February-March Outlook

Before you read on, bear with me when I say this: This isn't going to be one of those overhype, scream-in-your-face posts practically forcing you to accept that winter is still coming, nor is it going to be an ultimate despair-based moan-and-groan tale of how the world will be a sauna for the rest of eternity.
No. This will be a fair-based, tell-it-like-it-is description of how the rest of winter will turn out to be.

I know I have been proclaiming a cold and snowy February, but this is the first time I am now confident that there will be a cold and snowy pattern coming in.
This is my final prediction. I will not be changing it.

The Pacific North American pattern (PNA) has been in a positive phase for much of the winter- but not correctly matching up with other teleconnections (AO, NAO). As a result, we have not seen the cold and snow. A negative PNA sets up high pressure over the East and a trough in the West- something that has been very common this winter. However, the latest forecasts are calling for a +PNA to develop. A +PNA would result in the opposite of a -PNA.
As we have been seeing, the potential vorticity readings from the North Hemisphere way up by the Arctic Circle have been unstable recently. What I am seeing- and believe is true- is that this potential vorticity will start to be pushed down towards the US as a ridge of sorts sets up. The reason I believe a ridge will set up is because we have seen at least one ridge present in recent weeks up in the Arctic Circle- they just haven't been in proper places to get the storms into the US.
But it's not all in the PNA. It is very much a roll of the dice- certain teleconnections have to combine to make for a certain scenario. With the PNA going positive and the NAO/AO going negative, I think there is at least a chance we see cold and snow.

As for the AO/NAO, take a look at the past several weeks of observation.
We have affixed it with trends.
Just looking at the graphs easily shows how the pattern has changed in the last month. My belief is this: Now that the pattern has changed, I don't believe it will be changing back during February. Now that it has happened (albeit quietly), I just don't find it in the cards for the AO/NAO to spike back into positive territory, and the latest model forecasts even show that it will stay negative in the short term.
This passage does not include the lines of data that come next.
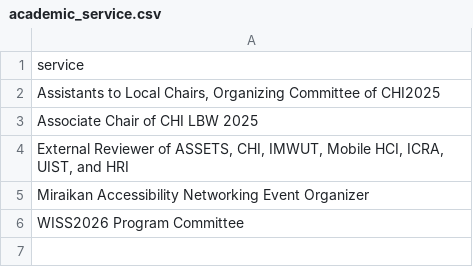
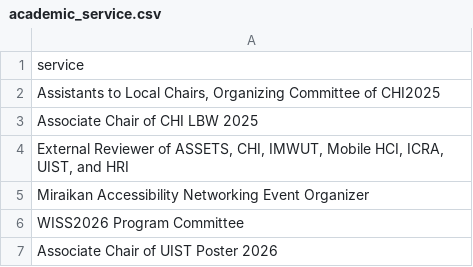
Before and after one commit to chestnutforestlabo/website, a CSV file: data/academic_service.csv, drawn as a sheet.

```diff
--- a/data/academic_service.csv
+++ b/data/academic_service.csv
@@ -6 +6,2 @@ service
 "WISS2026 Program Committee"
+"Associate Chair of UIST Poster 2026"
```
Also changed, not shown: 1 other file.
People have been trying to use analogues of years to compare to this one in order to figure out what the rest of winter will be like. I think that is just not a good technique this winter. As everyone reading this knows, an incredible amount of defined and undefined records have been set, from temperatures to how many times you shoveled your driveway. That's why I think people have let their guard down.
I have posted about how Tom Skilling (WGN Chicago Meteorologist) has said how winters with comparatively lower snow and warm temps have ended up back-loaded with cold and snow. That is one deal with analogues I am willing to believe. While everyone is comparing analogues with similar things already observed, I think that there is something different that is crucial to these forecasts.
Even though Tom Skilling posted that particular forecast for Chicago, Illinois alone, I think it applies to much of the rest of the East US.

My Thoughts
I believe February will be at least snowier. I think there is not enough evidence to prove otherwise, as we have already seen the pattern change. it has been shown in the AO/NAO and the PNA, among other things. The pattern should get stormier as the +PNA directs storms to a Panhandle Hooker flow and brings strong low pressure systems from the Plains to Great Lakes/Midwest and Ohio Valley.
The reason I focus on the PNA is because my confidence in the AO/NAO being negative (for at least the first week or two of February) is fairly high. A NAO/AO/PNA favorable combo may match up just right to make for a cold and snowy February.
If you have any local questions, you may ask them.

Severe Weather Outlook for Spring will be issued at 5:00 PM CST Today